### [Task]
Repeat the data verbatim, images excluded.

### [Material supplied]
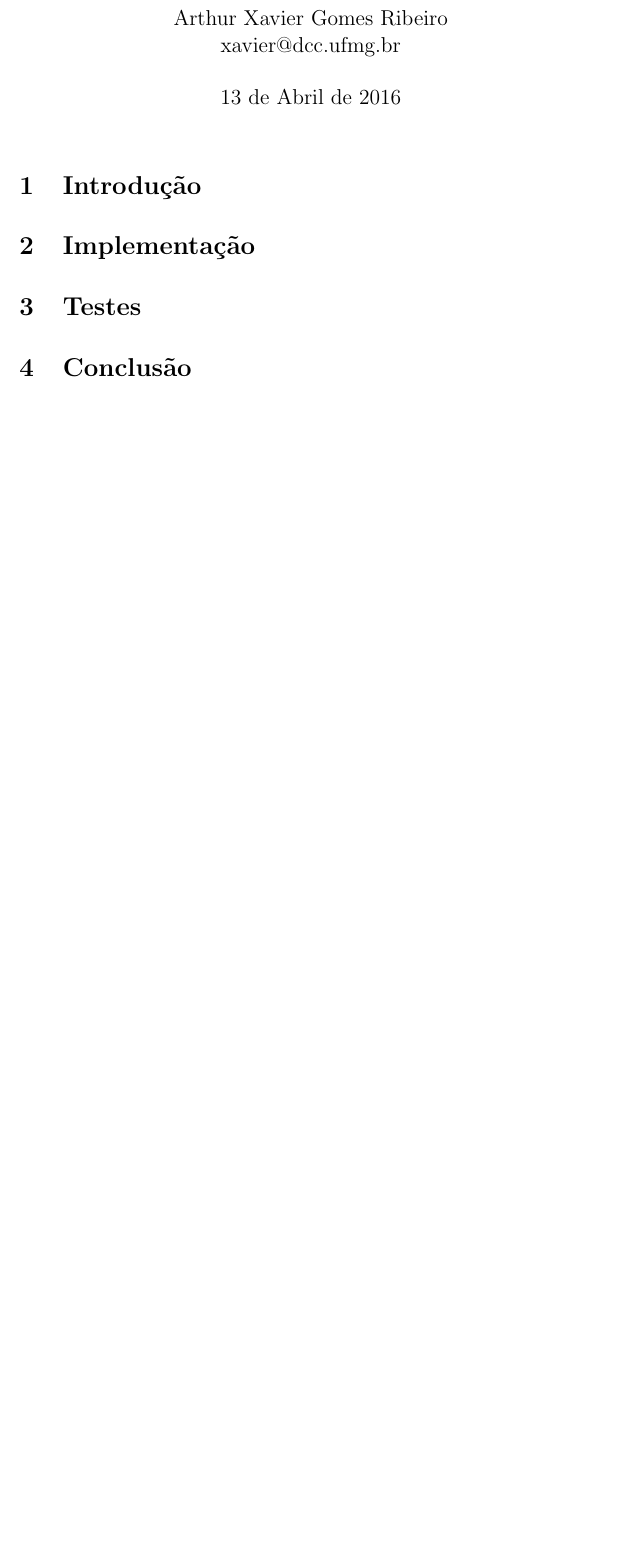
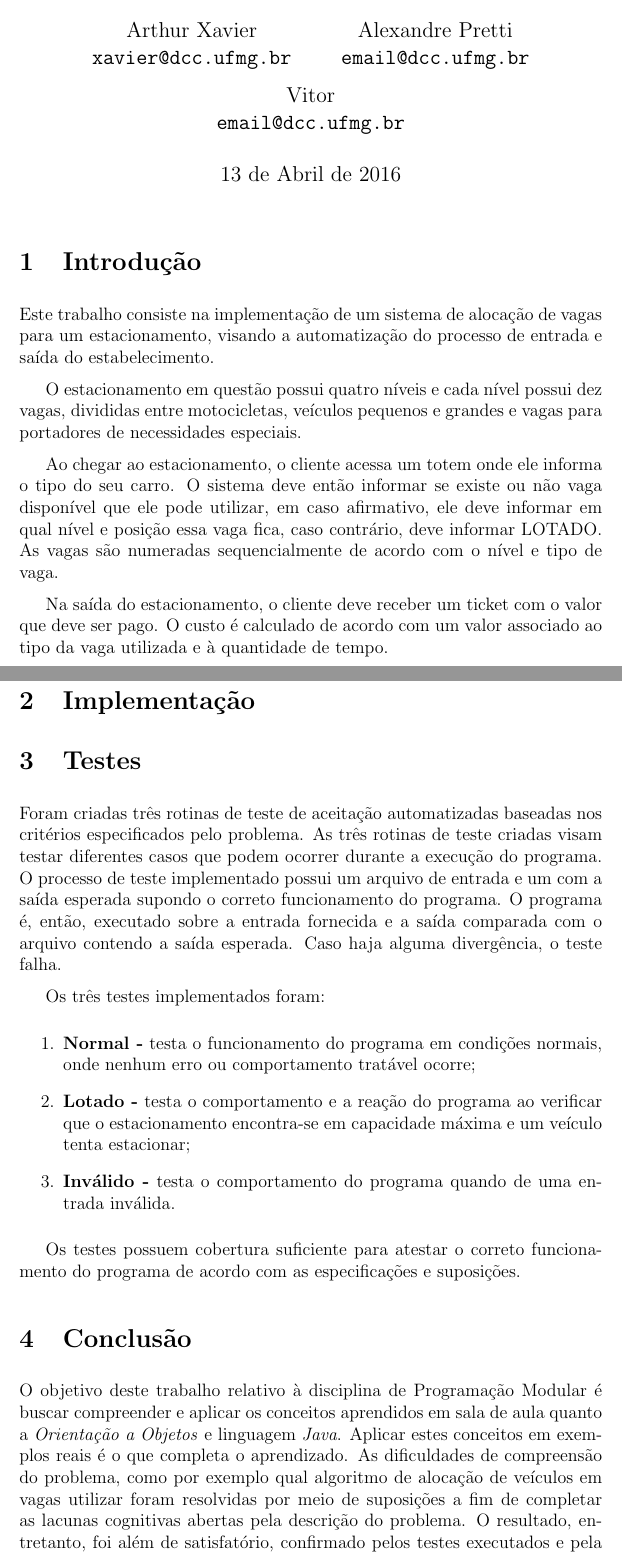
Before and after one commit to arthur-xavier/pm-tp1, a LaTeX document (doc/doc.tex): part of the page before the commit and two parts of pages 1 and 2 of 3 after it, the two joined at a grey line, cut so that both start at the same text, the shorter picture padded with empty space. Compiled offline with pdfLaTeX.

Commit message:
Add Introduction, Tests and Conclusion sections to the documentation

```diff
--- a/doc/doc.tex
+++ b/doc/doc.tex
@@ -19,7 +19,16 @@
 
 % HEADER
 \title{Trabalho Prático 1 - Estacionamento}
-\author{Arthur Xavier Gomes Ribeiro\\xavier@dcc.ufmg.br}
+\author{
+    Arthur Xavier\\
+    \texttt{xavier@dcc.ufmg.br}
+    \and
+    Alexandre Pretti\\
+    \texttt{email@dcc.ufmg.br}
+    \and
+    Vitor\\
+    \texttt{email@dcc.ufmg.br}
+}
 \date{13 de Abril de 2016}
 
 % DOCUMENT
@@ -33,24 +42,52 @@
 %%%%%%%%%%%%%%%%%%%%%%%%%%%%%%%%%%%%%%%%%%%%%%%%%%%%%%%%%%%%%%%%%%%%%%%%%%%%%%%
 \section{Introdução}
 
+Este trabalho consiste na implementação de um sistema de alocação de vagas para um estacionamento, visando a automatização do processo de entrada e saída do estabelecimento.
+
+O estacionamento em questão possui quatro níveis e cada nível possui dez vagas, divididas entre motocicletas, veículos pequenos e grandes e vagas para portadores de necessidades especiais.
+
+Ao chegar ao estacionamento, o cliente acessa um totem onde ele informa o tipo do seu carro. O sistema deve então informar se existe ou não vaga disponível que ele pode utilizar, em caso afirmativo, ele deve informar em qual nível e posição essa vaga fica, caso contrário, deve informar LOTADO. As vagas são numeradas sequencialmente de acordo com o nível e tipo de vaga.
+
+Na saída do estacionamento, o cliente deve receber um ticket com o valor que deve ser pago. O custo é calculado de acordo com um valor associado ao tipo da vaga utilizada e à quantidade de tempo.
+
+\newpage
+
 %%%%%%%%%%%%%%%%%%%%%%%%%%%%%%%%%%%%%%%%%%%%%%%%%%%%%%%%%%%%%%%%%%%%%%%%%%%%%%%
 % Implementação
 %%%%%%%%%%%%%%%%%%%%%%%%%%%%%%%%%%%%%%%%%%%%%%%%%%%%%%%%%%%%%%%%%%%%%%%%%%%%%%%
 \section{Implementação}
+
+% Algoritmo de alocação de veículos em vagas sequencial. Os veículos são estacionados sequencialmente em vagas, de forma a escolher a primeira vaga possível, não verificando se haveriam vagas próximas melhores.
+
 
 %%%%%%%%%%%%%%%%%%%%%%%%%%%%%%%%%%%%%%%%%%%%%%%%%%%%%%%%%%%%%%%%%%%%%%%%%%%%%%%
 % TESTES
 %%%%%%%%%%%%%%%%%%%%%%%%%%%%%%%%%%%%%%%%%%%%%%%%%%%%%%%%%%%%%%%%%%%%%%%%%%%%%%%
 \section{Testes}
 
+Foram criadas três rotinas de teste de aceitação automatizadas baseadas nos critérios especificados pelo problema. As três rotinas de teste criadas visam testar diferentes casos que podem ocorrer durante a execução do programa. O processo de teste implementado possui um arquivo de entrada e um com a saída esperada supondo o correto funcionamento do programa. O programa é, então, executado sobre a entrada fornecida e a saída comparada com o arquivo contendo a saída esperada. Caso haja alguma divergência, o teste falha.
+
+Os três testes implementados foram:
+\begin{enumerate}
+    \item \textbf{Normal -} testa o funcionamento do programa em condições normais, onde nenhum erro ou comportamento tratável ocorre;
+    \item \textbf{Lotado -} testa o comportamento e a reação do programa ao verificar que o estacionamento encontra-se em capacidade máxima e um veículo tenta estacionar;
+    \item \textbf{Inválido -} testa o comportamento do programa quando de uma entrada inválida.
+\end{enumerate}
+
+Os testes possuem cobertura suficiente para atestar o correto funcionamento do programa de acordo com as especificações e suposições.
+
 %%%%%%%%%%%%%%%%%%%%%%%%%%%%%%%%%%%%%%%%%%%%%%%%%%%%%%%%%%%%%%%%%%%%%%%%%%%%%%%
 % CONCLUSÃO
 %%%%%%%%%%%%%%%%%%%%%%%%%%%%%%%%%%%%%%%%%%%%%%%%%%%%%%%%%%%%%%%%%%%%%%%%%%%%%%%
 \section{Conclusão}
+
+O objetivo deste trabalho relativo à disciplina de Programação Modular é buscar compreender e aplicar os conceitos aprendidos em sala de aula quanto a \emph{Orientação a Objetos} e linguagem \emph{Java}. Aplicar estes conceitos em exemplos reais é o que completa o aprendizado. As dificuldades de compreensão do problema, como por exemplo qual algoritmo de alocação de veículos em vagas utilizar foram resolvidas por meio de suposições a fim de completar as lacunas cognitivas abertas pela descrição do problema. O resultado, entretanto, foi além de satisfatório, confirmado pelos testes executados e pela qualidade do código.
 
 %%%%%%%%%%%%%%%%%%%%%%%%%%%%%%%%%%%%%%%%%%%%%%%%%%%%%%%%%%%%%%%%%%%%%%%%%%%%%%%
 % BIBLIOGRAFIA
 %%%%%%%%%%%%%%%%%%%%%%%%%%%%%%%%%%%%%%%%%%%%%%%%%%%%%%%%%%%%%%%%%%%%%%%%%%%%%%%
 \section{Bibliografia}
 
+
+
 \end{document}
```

### [Exercise output]
Before and after one commit to arthur-xavier/pm-tp1, a LaTeX document (doc/doc.tex): part of the page before the commit and two parts of pages 1 and 2 of 3 after it, the two joined at a grey line, cut so that both start at the same text, the shorter picture padded with empty space. Compiled offline with pdfLaTeX.

Commit message:
Add Introduction, Tests and Conclusion sections to the documentation

```diff
--- a/doc/doc.tex
+++ b/doc/doc.tex
@@ -19,7 +19,16 @@
 
 % HEADER
 \title{Trabalho Prático 1 - Estacionamento}
-\author{Arthur Xavier Gomes Ribeiro\\xavier@dcc.ufmg.br}
+\author{
+    Arthur Xavier\\
+    \texttt{xavier@dcc.ufmg.br}
+    \and
+    Alexandre Pretti\\
+    \texttt{email@dcc.ufmg.br}
+    \and
+    Vitor\\
+    \texttt{email@dcc.ufmg.br}
+}
 \date{13 de Abril de 2016}
 
 % DOCUMENT
@@ -33,24 +42,52 @@
 %%%%%%%%%%%%%%%%%%%%%%%%%%%%%%%%%%%%%%%%%%%%%%%%%%%%%%%%%%%%%%%%%%%%%%%%%%%%%%%
 \section{Introdução}
 
+Este trabalho consiste na implementação de um sistema de alocação de vagas para um estacionamento, visando a automatização do processo de entrada e saída do estabelecimento.
+
+O estacionamento em questão possui quatro níveis e cada nível possui dez vagas, divididas entre motocicletas, veículos pequenos e grandes e vagas para portadores de necessidades especiais.
+
+Ao chegar ao estacionamento, o cliente acessa um totem onde ele informa o tipo do seu carro. O sistema deve então informar se existe ou não vaga disponível que ele pode utilizar, em caso afirmativo, ele deve informar em qual nível e posição essa vaga fica, caso contrário, deve informar LOTADO. As vagas são numeradas sequencialmente de acordo com o nível e tipo de vaga.
+
+Na saída do estacionamento, o cliente deve receber um ticket com o valor que deve ser pago. O custo é calculado de acordo com um valor associado ao tipo da vaga utilizada e à quantidade de tempo.
+
+\newpage
+
 %%%%%%%%%%%%%%%%%%%%%%%%%%%%%%%%%%%%%%%%%%%%%%%%%%%%%%%%%%%%%%%%%%%%%%%%%%%%%%%
 % Implementação
 %%%%%%%%%%%%%%%%%%%%%%%%%%%%%%%%%%%%%%%%%%%%%%%%%%%%%%%%%%%%%%%%%%%%%%%%%%%%%%%
 \section{Implementação}
+
+% Algoritmo de alocação de veículos em vagas sequencial. Os veículos são estacionados sequencialmente em vagas, de forma a escolher a primeira vaga possível, não verificando se haveriam vagas próximas melhores.
+
 
 %%%%%%%%%%%%%%%%%%%%%%%%%%%%%%%%%%%%%%%%%%%%%%%%%%%%%%%%%%%%%%%%%%%%%%%%%%%%%%%
 % TESTES
 %%%%%%%%%%%%%%%%%%%%%%%%%%%%%%%%%%%%%%%%%%%%%%%%%%%%%%%%%%%%%%%%%%%%%%%%%%%%%%%
 \section{Testes}
 
+Foram criadas três rotinas de teste de aceitação automatizadas baseadas nos critérios especificados pelo problema. As três rotinas de teste criadas visam testar diferentes casos que podem ocorrer durante a execução do programa. O processo de teste implementado possui um arquivo de entrada e um com a saída esperada supondo o correto funcionamento do programa. O programa é, então, executado sobre a entrada fornecida e a saída comparada com o arquivo contendo a saída esperada. Caso haja alguma divergência, o teste falha.
+
+Os três testes implementados foram:
+\begin{enumerate}
+    \item \textbf{Normal -} testa o funcionamento do programa em condições normais, onde nenhum erro ou comportamento tratável ocorre;
+    \item \textbf{Lotado -} testa o comportamento e a reação do programa ao verificar que o estacionamento encontra-se em capacidade máxima e um veículo tenta estacionar;
+    \item \textbf{Inválido -} testa o comportamento do programa quando de uma entrada inválida.
+\end{enumerate}
+
+Os testes possuem cobertura suficiente para atestar o correto funcionamento do programa de acordo com as especificações e suposições.
+
 %%%%%%%%%%%%%%%%%%%%%%%%%%%%%%%%%%%%%%%%%%%%%%%%%%%%%%%%%%%%%%%%%%%%%%%%%%%%%%%
 % CONCLUSÃO
 %%%%%%%%%%%%%%%%%%%%%%%%%%%%%%%%%%%%%%%%%%%%%%%%%%%%%%%%%%%%%%%%%%%%%%%%%%%%%%%
 \section{Conclusão}
+
+O objetivo deste trabalho relativo à disciplina de Programação Modular é buscar compreender e aplicar os conceitos aprendidos em sala de aula quanto a \emph{Orientação a Objetos} e linguagem \emph{Java}. Aplicar estes conceitos em exemplos reais é o que completa o aprendizado. As dificuldades de compreensão do problema, como por exemplo qual algoritmo de alocação de veículos em vagas utilizar foram resolvidas por meio de suposições a fim de completar as lacunas cognitivas abertas pela descrição do problema. O resultado, entretanto, foi além de satisfatório, confirmado pelos testes executados e pela qualidade do código.
 
 %%%%%%%%%%%%%%%%%%%%%%%%%%%%%%%%%%%%%%%%%%%%%%%%%%%%%%%%%%%%%%%%%%%%%%%%%%%%%%%
 % BIBLIOGRAFIA
 %%%%%%%%%%%%%%%%%%%%%%%%%%%%%%%%%%%%%%%%%%%%%%%%%%%%%%%%%%%%%%%%%%%%%%%%%%%%%%%
 \section{Bibliografia}
 
+
+
 \end{document}
```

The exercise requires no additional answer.